Vitamin B6 is a water-soluble vitamin found in many foods. This vitamin is important for normal brain function and keeping the nervous and immune system healthy.
The Recommended Dietary Allowance for men between 14-50 years is 1.3 mg daily; 51+years, 1.7mg daily. For women, recommendations are 14-18 years of age 1.2 mg; 19-50 years, 1.3mg; age 51+ 1.5mg. For pregnancy and lactation, this amount increases to 1.9mg and 2.0mg respectively.
Food sources include beef liver, tuna, salmon, fortified cereals, chickpeas, poultry, dark green leafy vegetables, bananas, oranges, papayas.
A B6 deficiency is usually common with a deficiency in other B vitamins such as folate (B9) and vitamin B12 respectively.
Vitamin B12 is important for normal blood and nerve function. It also plays a part in making folate (Vitamin B9).
A deficiency in Vitamin B12 or Folate can result in a lack of energy, extreme tiredness, mouth ulcers, a sore and red tongue, muscle weakness, pernicious anaemia, disturbed vision, problems with memory, understanding and judgemnt.
The Recommended Dietary Allowance for adults 19 years and older is 2.4 micrograms (mcg) daily. For pregnancy and lactation, the amount increases to 2.6 mcg and 2.8 mcg respectively.
There is some evidence that supplements of 25 mcg per day or higher may increase the risk of bone fractures
B12 can be obtained through fish, shelfish, liver, red meat, eggs, poultry, dairy products, fortified breakfast cereals, and fortified soy or rice milk.
Vegetarians and Vegans are at risk of B12 deficiency because they do not eat meat and/or dairy. For this reason, fortified foods or a B12 supplement should be included in their diet.
Berry RJ, Li Z, Erickson D, Li S, Moore CA, Wang H, et al. Prevention of Neural-Tube Defects with Folic Acid in China. 1999. N Engl J Med; 341:1485-1490.
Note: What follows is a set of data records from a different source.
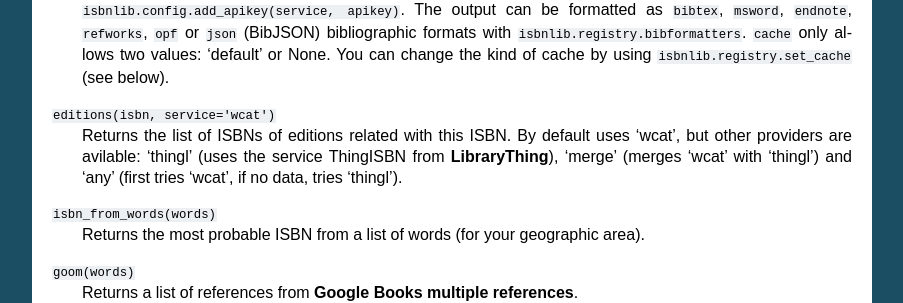
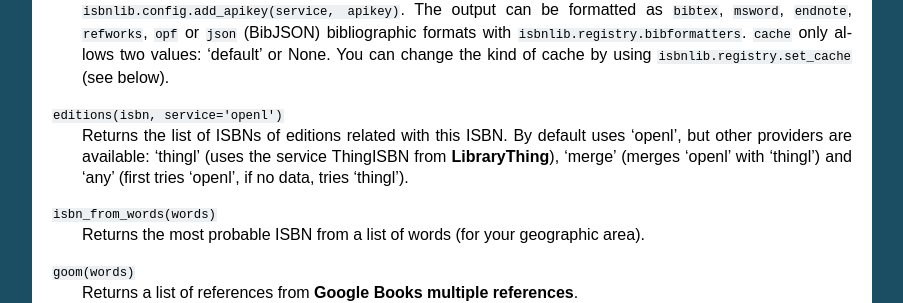
Before and after one commit to rysto3/isbnlib, a Sphinx documentation site: the page built from docs/devs.rst, in a window 1280 px wide and 900 px high, scrolled down 1334 px. Shown: the part 151-454 px from the top of the window, without its empty margins (198-1101 px from the left). Built offline with Sphinx 7.4.7, drawn with Linux system fonts in a browser that asks for light colours.

Commit message:
update editions description

```diff
--- a/docs/devs.rst
+++ b/docs/devs.rst
@@ -85,11 +85,11 @@ In the namespace ``isbnlib`` you have access to the core methods:
     ``cache`` only allows two values: 'default' or None. You can change the kind of cache by using
     ``isbnlib.registry.set_cache`` (see below).
 
-``editions(isbn, service='wcat')``
+``editions(isbn, service='openl')``
     Returns the list of ISBNs of editions related with this ISBN. By default
-    uses 'wcat', but other providers are avilable: 'thingl' (uses the
-    service ThingISBN from **LibraryThing**), 'merge' (merges 'wcat' with 'thingl')
-    and 'any' (first tries 'wcat', if no data, tries 'thingl').
+    uses 'openl', but other providers are available: 'thingl' (uses the
+    service ThingISBN from **LibraryThing**), 'merge' (merges 'openl' with 'thingl')
+    and 'any' (first tries 'openl', if no data, tries 'thingl').
 
 ``isbn_from_words(words)``
 	Returns the most probable ISBN from a list of words (for your geographic area).
```
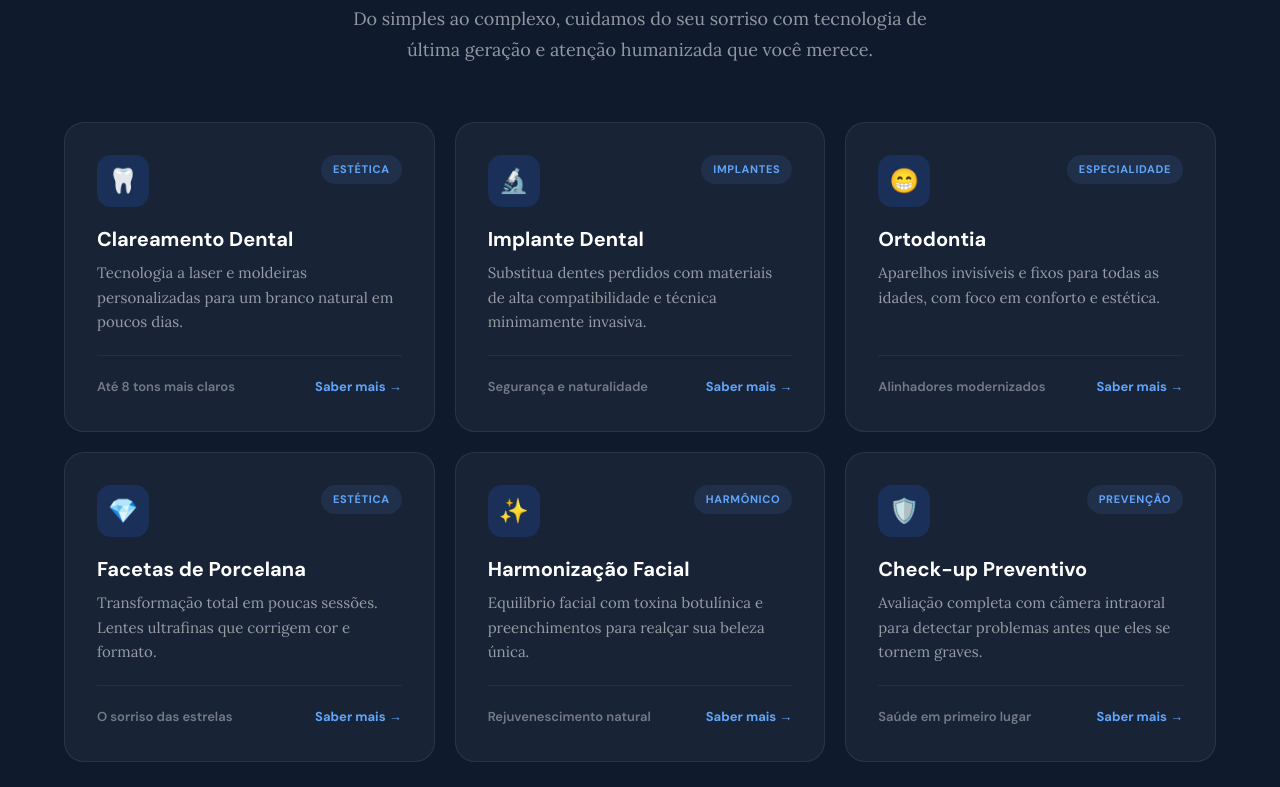
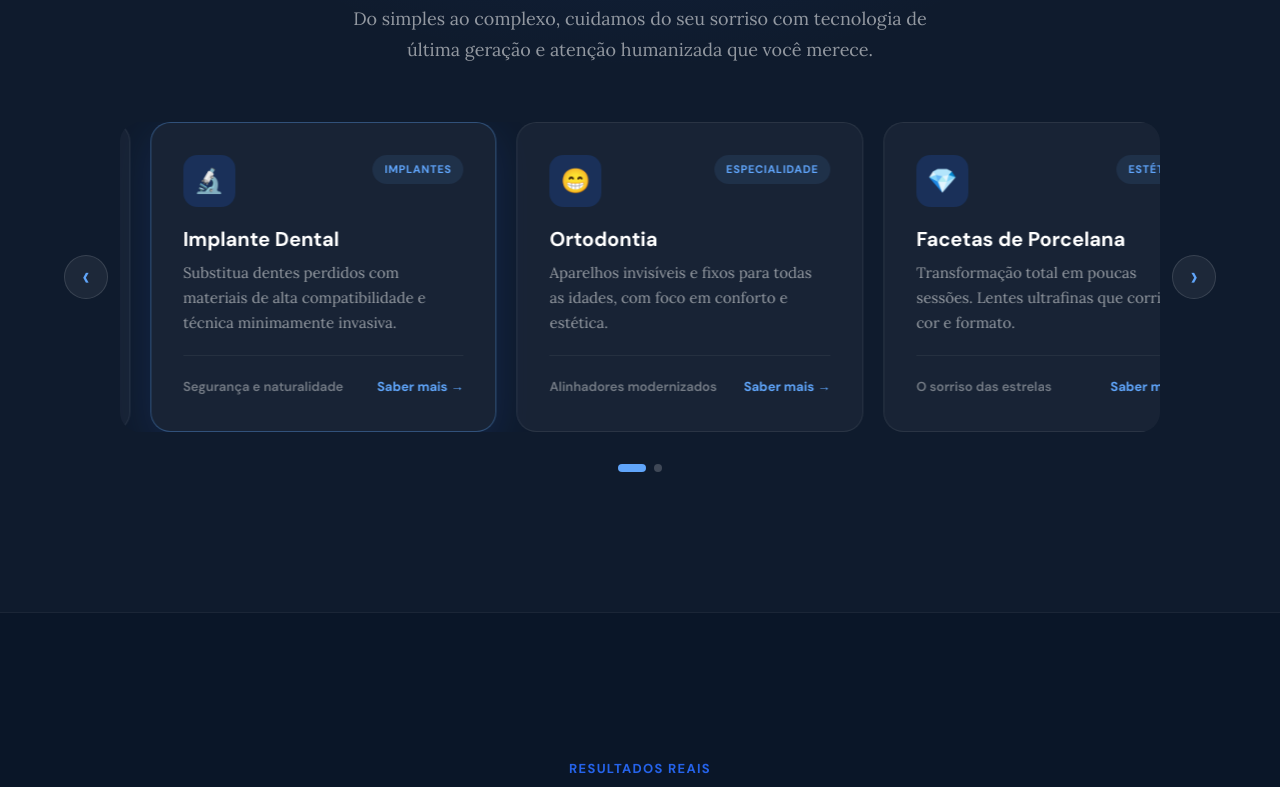
Before and after one commit to ironiaproject-a11y/dental, a Next.js app: page / in a window 1280 px wide. Shown: the part 2273-3060 px from the top of the page. Built offline with nearby package versions, Linux system fonts and the light colour scheme.

Commit message:
feat: convert Services section to GSAP auto-play carousel with arrows and dots

```diff
--- a/src/app/components/Services.js
+++ b/src/app/components/Services.js
@@ -1,5 +1,5 @@
 "use client";
-import { useEffect, useRef } from 'react';
+import { useEffect, useRef, useCallback, useState } from 'react';
 import styles from './Services.module.css';
 import gsap from 'gsap';
 import { ScrollTrigger } from 'gsap/ScrollTrigger';
@@ -7,13 +7,6 @@ import { ScrollTrigger } from 'gsap/ScrollTrigger';
 if (typeof window !== 'undefined') {
   gsap.registerPlugin(ScrollTrigger);
 }
-
-export default function Services() {
-  const sectionRef = useRef(null);
-  const intervalRef = useRef(null);
-  const progressRef = useRef(null);
-  const bentoRef = useRef(null);
-  const headerRef = useRef(null);
 
 const services = [
   {
@@ -23,7 +16,6 @@ export default function Services() {
     subtitle: 'Até 8 tons mais claros',
     desc: 'Tecnologia a laser e moldeiras personalizadas para um branco natural em poucos dias.',
     icon: '🦷',
-      video: '' // <!-- VIDEO: clareamento.mp4 -->
   },
   {
     id: 2,
@@ -32,7 +24,6 @@ export default function Services() {
     subtitle: 'Segurança e naturalidade',
     desc: 'Substitua dentes perdidos com materiais de alta compatibilidade e técnica minimamente invasiva.',
     icon: '🔬',
-      video: '' // <!-- VIDEO: implante.mp4 -->
   },
   {
     id: 3,
@@ -41,7 +32,6 @@ export default function Services() {
     subtitle: 'Alinhadores modernizados',
     desc: 'Aparelhos invisíveis e fixos para todas as idades, com foco em conforto e estética.',
     icon: '😁',
-      video: '' // <!-- VIDEO: ortodontia.mp4 -->
   },
   {
     id: 4,
@@ -50,7 +40,6 @@ export default function Services() {
     subtitle: 'O sorriso das estrelas',
     desc: 'Transformação total em poucas sessões. Lentes ultrafinas que corrigem cor e formato.',
     icon: '💎',
-      video: '' // <!-- VIDEO: facetas.mp4 -->
   },
   {
     id: 5,
@@ -59,7 +48,6 @@ export default function Services() {
     subtitle: 'Rejuvenescimento natural',
     desc: 'Equilíbrio facial com toxina botulínica e preenchimentos para realçar sua beleza única.',
     icon: '✨',
-      video: ''
   },
   {
     id: 6,
@@ -68,50 +56,112 @@ export default function Services() {
     subtitle: 'Saúde em primeiro lugar',
     desc: 'Avaliação completa com câmera intraoral para detectar problemas antes que eles se tornem graves.',
     icon: '🛡️',
-      video: ''
   },
 ];
 
-  // GSAP Animations
+function getVisible() {
+  if (typeof window === 'undefined') return 3;
+  if (window.innerWidth >= 1024) return 3;
+  if (window.innerWidth >= 640)  return 2;
+  return 1;
+}
+
+export default function Services() {
+  const sectionRef  = useRef(null);
+  const headerRef   = useRef(null);
+  const trackRef    = useRef(null);
+  const intervalRef = useRef(null);
+  const isHovered   = useRef(false);
+
+  const [active,  setActive]  = useState(0);
+  const [visible, setVisible] = useState(3);
+
+  const total = services.length;
+  const pages = Math.ceil(total / visible);
+
+  // ── Slide ──────────────────────────────────────────────────────────────────
+  const slideTo = useCallback((idx) => {
+    if (!trackRef.current) return;
+    const safe = ((idx % total) + total) % total;
+    setActive(safe);
+    const pct = safe * (100 / visible);
+    gsap.to(trackRef.current, { x: `-${pct}%`, duration: 0.65, ease: 'power2.inOut' });
+  }, [total, visible]);
+
+  // ── Auto-play ──────────────────────────────────────────────────────────────
+  const startAuto = useCallback(() => {
+    clearInterval(intervalRef.current);
+    intervalRef.current = setInterval(() => {
+      if (!isHovered.current) {
+        setActive(prev => {
+          const next = (prev + 1) % total;
+          slideTo(next);
+          return next;
+        });
+      }
+    }, 4500);
+  }, [slideTo, total]);
+
+  // ── Resize ────────────────────────────────────────────────────────────────
   useEffect(() => {
-    if (typeof window !== 'undefined' && headerRef.current && bentoRef.current) {
+    const update = () => {
+      const v = getVisible();
+      setVisible(v);
+      setActive(0);
+      if (trackRef.current) gsap.set(trackRef.current, { x: 0 });
+    };
+    update();
+    window.addEventListener('resize', update);
+    return () => window.removeEventListener('resize', update);
+  }, []);
+
+  // ── Entrance animation ────────────────────────────────────────────────────
+  useEffect(() => {
     const ctx = gsap.context(() => {
-        gsap.fromTo(headerRef.current.children,
+      if (headerRef.current) {
+        gsap.fromTo(
+          headerRef.current.children,
           { y: 30, opacity: 0 },
           {
-            y: 0, opacity: 1, duration: 0.8, stagger: 0.2, ease: 'power3.out',
-            scrollTrigger: {
-              trigger: sectionRef.current,
-              start: 'top 80%',
-            }
+            y: 0, opacity: 1, duration: 0.8, stagger: 0.18, ease: 'power3.out',
+            scrollTrigger: { trigger: sectionRef.current, start: 'top 80%' },
           }
         );
-
-        gsap.fromTo('.service-card-anim',
-          { y: 50, opacity: 0 },
+      }
+      gsap.fromTo(
+        `.${styles.carouselWrapper}`,
+        { y: 40, opacity: 0 },
         {
-            y: 0, opacity: 1, duration: 0.8, stagger: 0.1, ease: 'power3.out',
-            scrollTrigger: {
-              trigger: bentoRef.current,
-              start: 'top 85%',
-            }
+          y: 0, opacity: 1, duration: 0.9, ease: 'power3.out',
+          scrollTrigger: { trigger: sectionRef.current, start: 'top 75%' },
         }
       );
-      });
+    }, sectionRef);
     return () => ctx.revert();
-    }
   }, []);
+
+  // ── Start auto-play ───────────────────────────────────────────────────────
+  useEffect(() => {
+    startAuto();
+    return () => clearInterval(intervalRef.current);
+  }, [startAuto]);
+
+  const activeDot = Math.floor(active / visible) % pages;
+  const prev = () => { slideTo(active - 1); startAuto(); };
+  const next = () => { slideTo(active + 1); startAuto(); };
 
   return (
     <section className={styles.servicesSection} id="servicos" ref={sectionRef}>
       <div className={`container ${styles.container}`}>
+
+        {/* Header */}
         <div className={styles.header} ref={headerRef}>
           <span className="tagInverse">O QUE OFERECEMOS</span>
           <h2 className="titleInverse">
             Tratamentos para cada{' '}
             <span className={styles.textHighlight}>
               sorriso único
-              <svg className={styles.curvyLine} width="220" height="30" viewBox="0 0 220 30" fill="none" xmlns="http://www.w3.org/2000/svg">
+              <svg className={styles.curvyLine} width="220" height="30" viewBox="0 0 220 30" fill="none">
                 <path d="M5 10C50 30 170 30 215 10" stroke="#60A5FA" strokeWidth="4" strokeLinecap="round"/>
                 <path d="M208 15L218 10L208 5" fill="#60A5FA" />
               </svg>
@@ -122,9 +172,26 @@ export default function Services() {
           </p>
         </div>
 
-        <div className={`${styles.servicesGrid} services-grid`} ref={bentoRef}>
-          {services.map((service) => (
-            <div key={service.id} className={`${styles.serviceCard} service-card-anim`}>
+        {/* Carousel */}
+        <div
+          className={styles.carouselWrapper}
+          onMouseEnter={() => { isHovered.current = true; }}
+          onMouseLeave={() => { isHovered.current = false; }}
+        >
+          {/* Prev */}
+          <button className={`${styles.arrow} ${styles.arrowLeft}`} onClick={prev} aria-label="Serviço anterior">
+            ‹
+          </button>
+
+          {/* Track */}
+          <div className={styles.carouselOuter}>
+            <div className={styles.track} ref={trackRef}>
+              {services.map((service, i) => (
+                <div
+                  key={service.id}
+                  className={`${styles.serviceCard} ${i === active ? styles.cardActive : ''}`}
+                  style={{ flex: `0 0 ${100 / visible}%` }}
+                >
                   <div className={styles.cardHeader}>
                     <div className={styles.cardIcon}>{service.icon}</div>
                     <span className={styles.cardTag}>{service.tag}</span>
@@ -139,6 +206,28 @@ export default function Services() {
               ))}
             </div>
           </div>
+
+          {/* Next */}
+          <button className={`${styles.arrow} ${styles.arrowRight}`} onClick={next} aria-label="Próximo serviço">
+            ›
+          </button>
+        </div>
+
+        {/* Dots */}
+        <div className={styles.dots} role="tablist">
+          {Array.from({ length: pages }).map((_, i) => (
+            <button
+              key={i}
+              role="tab"
+              aria-selected={i === activeDot}
+              aria-label={`Página ${i + 1}`}
+              className={`${styles.dot} ${i === activeDot ? styles.dotActive : ''}`}
+              onClick={() => { slideTo(i * visible); startAuto(); }}
+            />
+          ))}
+        </div>
+
+      </div>
     </section>
   );
 }
--- a/src/app/components/Services.module.css
+++ b/src/app/components/Services.module.css
@@ -1,3 +1,6 @@
+/* ────────────────────────────────────────
+   Section
+──────────────────────────────────────── */
 .servicesSection {
   padding: 8.75rem 0;
   background-color: #0F1B2D !important;
@@ -6,11 +9,27 @@
   overflow: hidden;
 }
 
+/* subtle glow */
+.servicesSection::before {
+  content: '';
+  position: absolute;
+  top: -8rem;
+  left: 50%;
+  transform: translateX(-50%);
+  width: 60rem;
+  height: 30rem;
+  background: radial-gradient(ellipse at center, rgba(37,99,235,0.08) 0%, transparent 65%);
+  pointer-events: none;
+}
+
 .container {
   position: relative;
   z-index: 2;
 }
 
+/* ────────────────────────────────────────
+   Header
+──────────────────────────────────────── */
 .header {
   text-align: center;
   margin-bottom: 3.5rem;
@@ -38,31 +57,39 @@
   margin: 1.5rem auto 0;
 }
 
-.servicesGrid {
-  display: grid;
-  grid-template-columns: 1fr;
-  gap: 1.25rem;
+/* ────────────────────────────────────────
+   Carousel wrapper
+──────────────────────────────────────── */
+.carouselWrapper {
+  position: relative;
+  display: flex;
+  align-items: stretch;
+  gap: 0.75rem;
   margin-top: 3.5rem;
 }
 
-@media (min-width: 768px) {
-  .servicesGrid {
-    grid-template-columns: repeat(2, 1fr);
-  }
+.carouselOuter {
+  flex: 1;
+  overflow: hidden;
+  border-radius: 20px;
 }
 
-@media (min-width: 1024px) {
-  .servicesGrid {
-    grid-template-columns: repeat(3, 1fr);
-  }
+.track {
+  display: flex;
+  will-change: transform;
 }
 
+/* ────────────────────────────────────────
+   Service Card
+──────────────────────────────────────── */
 .serviceCard {
+  box-sizing: border-box;
+  margin: 0 0.625rem;
   background: rgba(255, 255, 255, 0.04);
   border: 1px solid rgba(255, 255, 255, 0.08);
   border-radius: 20px;
   padding: 2rem;
-  transition: all 0.3s ease;
+  transition: background 0.3s ease, border-color 0.3s ease, box-shadow 0.3s ease;
   cursor: pointer;
   display: flex;
   flex-direction: column;
@@ -72,10 +99,18 @@
 .serviceCard:hover {
   background: rgba(37, 99, 235, 0.15);
   border-color: rgba(37, 99, 235, 0.4);
-  transform: translateY(-6px);
-  box-shadow: 0 20px 60px rgba(37, 99, 235, 0.15);
+  box-shadow: 0 20px 60px rgba(37, 99, 235, 0.18);
 }
 
+/* Active card subtle highlight */
+.cardActive {
+  border-color: rgba(96, 165, 250, 0.35);
+  box-shadow: 0 12px 40px rgba(37, 99, 235, 0.15);
+}
+
+/* ────────────────────────────────────────
+   Card internals
+──────────────────────────────────────── */
 .cardHeader {
   display: flex;
   justify-content: space-between;
@@ -84,7 +119,7 @@
 }
 
 .cardIcon {
-  width: 3.25rem; /* 52px */
+  width: 3.25rem;
   height: 3.25rem;
   background: rgba(37, 99, 235, 0.2);
   border-radius: 14px;
@@ -108,7 +143,7 @@
 
 .cardTitle {
   font-family: var(--font-display);
-  font-size: 1.25rem; /* 20px */
+  font-size: 1.25rem;
   font-weight: 700;
   color: #FFFFFF;
   margin-bottom: 0.625rem;
@@ -117,7 +152,7 @@
 
 .cardDesc {
   font-family: var(--font-body);
-  font-size: 0.9375rem; /* 15px */
+  font-size: 0.9375rem;
   color: rgba(255, 255, 255, 0.55);
   line-height: 1.65;
   flex-grow: 1;
@@ -152,30 +187,106 @@
 }
 
 .serviceCard:hover .cardBtn {
-  transform: translateX(0.3125rem);
+  transform: translateX(0.3rem);
 }
 
-@media (max-width: 768px) {
+/* ────────────────────────────────────────
+   Arrows
+──────────────────────────────────────── */
+.arrow {
+  flex-shrink: 0;
+  align-self: center;
+  width: 2.75rem;
+  height: 2.75rem;
+  border-radius: 50%;
+  background: rgba(255, 255, 255, 0.06);
+  border: 1px solid rgba(255, 255, 255, 0.12);
+  display: flex;
+  align-items: center;
+  justify-content: center;
+  font-size: 1.75rem;
+  line-height: 1;
+  color: #60A5FA;
+  cursor: pointer;
+  transition: background 0.2s ease, transform 0.2s ease, box-shadow 0.2s ease;
+  padding: 0;
+  user-select: none;
+}
+
+.arrow:hover {
+  background: rgba(37, 99, 235, 0.25);
+  border-color: rgba(96, 165, 250, 0.4);
+  box-shadow: 0 4px 16px rgba(37, 99, 235, 0.3);
+  transform: scale(1.08);
+}
+
+/* ────────────────────────────────────────
+   Dots
+──────────────────────────────────────── */
+.dots {
+  display: flex;
+  justify-content: center;
+  align-items: center;
+  gap: 0.5rem;
+  margin-top: 2rem;
+}
+
+.dot {
+  width: 0.5rem;
+  height: 0.5rem;
+  border-radius: 999px;
+  background: rgba(255, 255, 255, 0.2);
+  border: none;
+  padding: 0;
+  cursor: pointer;
+  transition: width 0.3s ease, background 0.3s ease;
+}
+
+.dotActive {
+  width: 1.75rem;
+  background: #60A5FA;
+}
+
+/* ────────────────────────────────────────
+   Tablet
+──────────────────────────────────────── */
+@media (max-width: 1023px) {
   .servicesSection {
     padding: 5rem 0;
+  }
+}
+
+/* ────────────────────────────────────────
+   Mobile
+──────────────────────────────────────── */
+@media (max-width: 767px) {
+  .servicesSection {
+    padding: 3.75rem 0;
+  }
+
+  .arrow {
+    width: 2.25rem;
+    height: 2.25rem;
+    font-size: 1.4rem;
   }
 
   .serviceCard {
     text-align: center;
     align-items: center;
-    padding: 2.5rem 1.5rem;
+    padding: 1.75rem 1.25rem;
+    margin: 0 0.375rem;
   }
 
   .cardHeader {
     flex-direction: column;
     align-items: center;
-    gap: 1rem;
+    gap: 0.75rem;
     width: 100%;
   }
 
   .cardFooter {
     flex-direction: column;
-    gap: 1.25rem;
+    gap: 1rem;
     align-items: center;
   }
 
```
Lines whose indentation alone changed are shown as unchanged.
Viswanthan M, Treiman KA, Kish-Doto J, Middleton JC, Coker-Schwimmer EJl, Nicholson WK. Folic Acid Supplementation for the Prevention of Neural Tube Defects. 2017. JAMA;317(2):190-203. Doi:10/1001/jama/2016.1913